A recent SBA Office of Hearings and Appeals decision offers an important reminder that for negotiated procurements, the clock starts ticking on a potential SBA size protest upon notification of the prospective awardee–not when the contract is actually awarded.
SBA OHA’s decision in Size Appeal of Absolute Staffers LLC, SBA No. SIZ-5441 (2013) involved a Treasury Department small business set-aside solicitation for temporary help services. On September 17, 2012, the agency notified offerors that HealthCare Resource Network, LLC was the apparent awardee.
Absolute Staffers LLC was one of the unsuccessful offerors. Although Absolute received the September 17 notice, Absolute did not file a SBA size protest within five business days of the notification.
On November 30, the agency awarded the contract to HCRN. Absolute filed a size protest on December 7, 2012–five business days after award.
The SBA Area Office issued a size determination dismissing Absolute’s size protest as untimely. Absolute then filed a size appeal with SBA OHA. Absolute argued, in part, that the window in which to file a size protest should have begun on November 30.
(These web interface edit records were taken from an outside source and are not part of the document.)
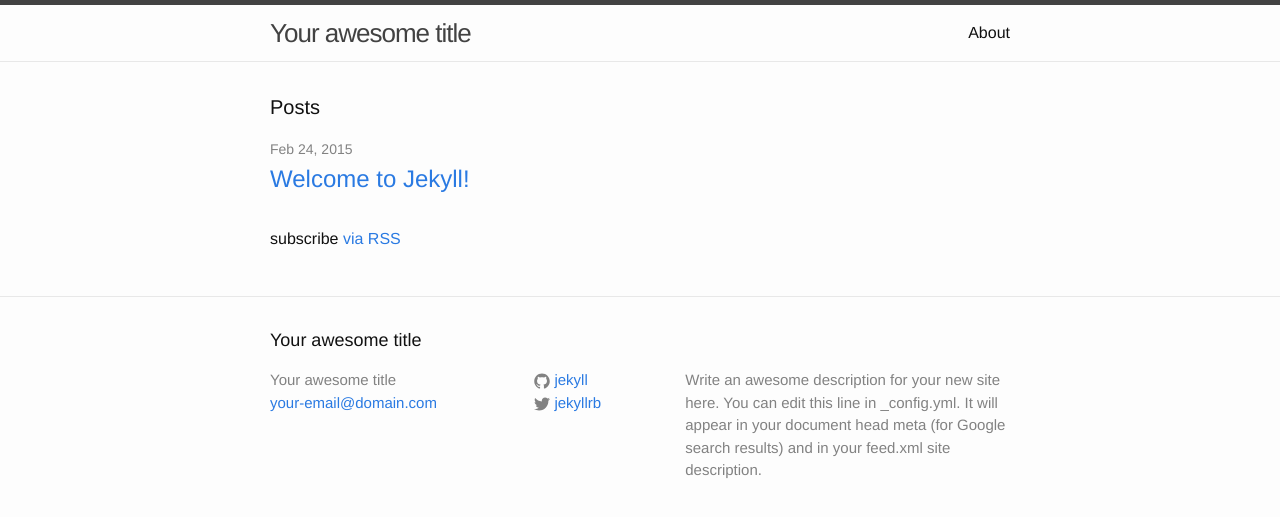
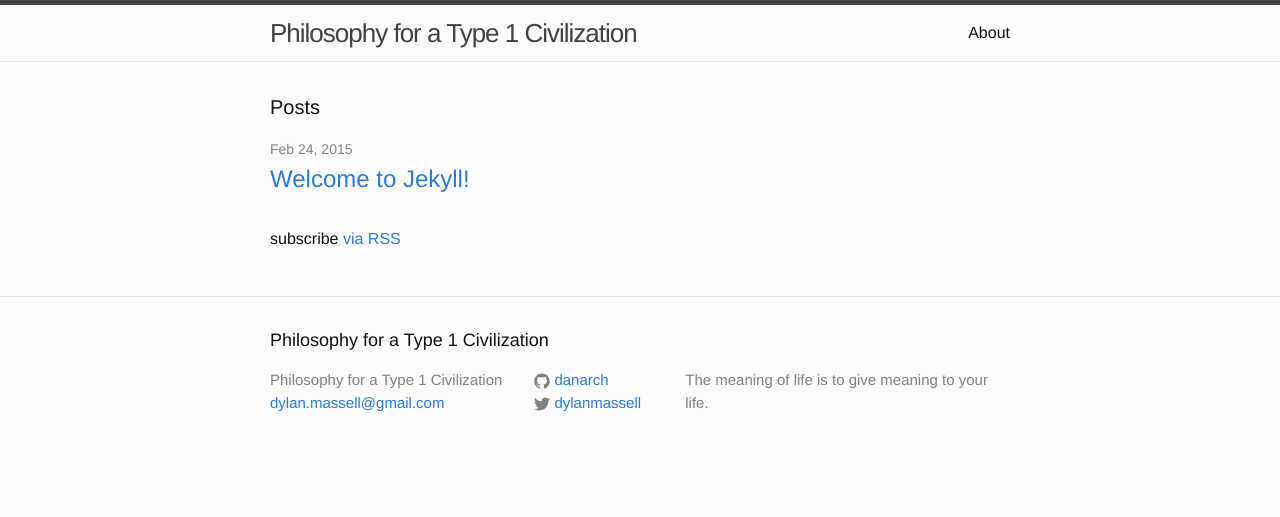
Before and after one commit to danarch/danarch.github.io, a Jekyll site: the page built from index.html, in a window 1280 px wide. Shown: the top 517 px of the page. Built offline with Jekyll 4.4.1, drawn with Linux system fonts in a browser that asks for light colours.

Commit message:
edit config for personal information

```diff
--- a/_config.yml
+++ b/_config.yml
@@ -1,14 +1,12 @@
 # Site settings
-title: Your awesome title
-email: your-email@domain.com
+title: Philosophy for a Type 1 Civilization
+email: dylan.massell@gmail.com
 description: > # this means to ignore newlines until "baseurl:"
-  Write an awesome description for your new site here. You can edit this
-  line in _config.yml. It will appear in your document head meta (for
-  Google search results) and in your feed.xml site description.
+  The meaning of life is to give meaning to your life.
 baseurl: "" # the subpath of your site, e.g. /blog/
 url: "http://yourdomain.com" # the base hostname & protocol for your site
-twitter_username: jekyllrb
-github_username:  jekyll
+twitter_username: dylanmassell
+github_username:  danarch
 
 # Build settings
 markdown: kramdown
```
In a brief decision, SBA OHA rejected Absolute’s contention. SBA OHA wrote, “[u]nder SBA regulations, a size protest of a negotiated procurement is timely if ‘received by the contracting officer prior to the close of business on the 5th day, exclusive of Saturdays, Sundays, and legal holidays, after the contracting officer has notified the protestor of the identity of the prospective awardee.'”
SBA OHA concluded that Absolute’s timeliness argument was “meritless” and “contrary to the plain language” of the regulation. SBA OHA affirmed the SBA Area Office’s dismissal of Absolute’s size protest.
The Absolute Staffers case illustrates the importance of understanding when the window in which to file a SBA size protest begins. As Absolute Staffers discovered, wait for award of the contract, and it may be too late.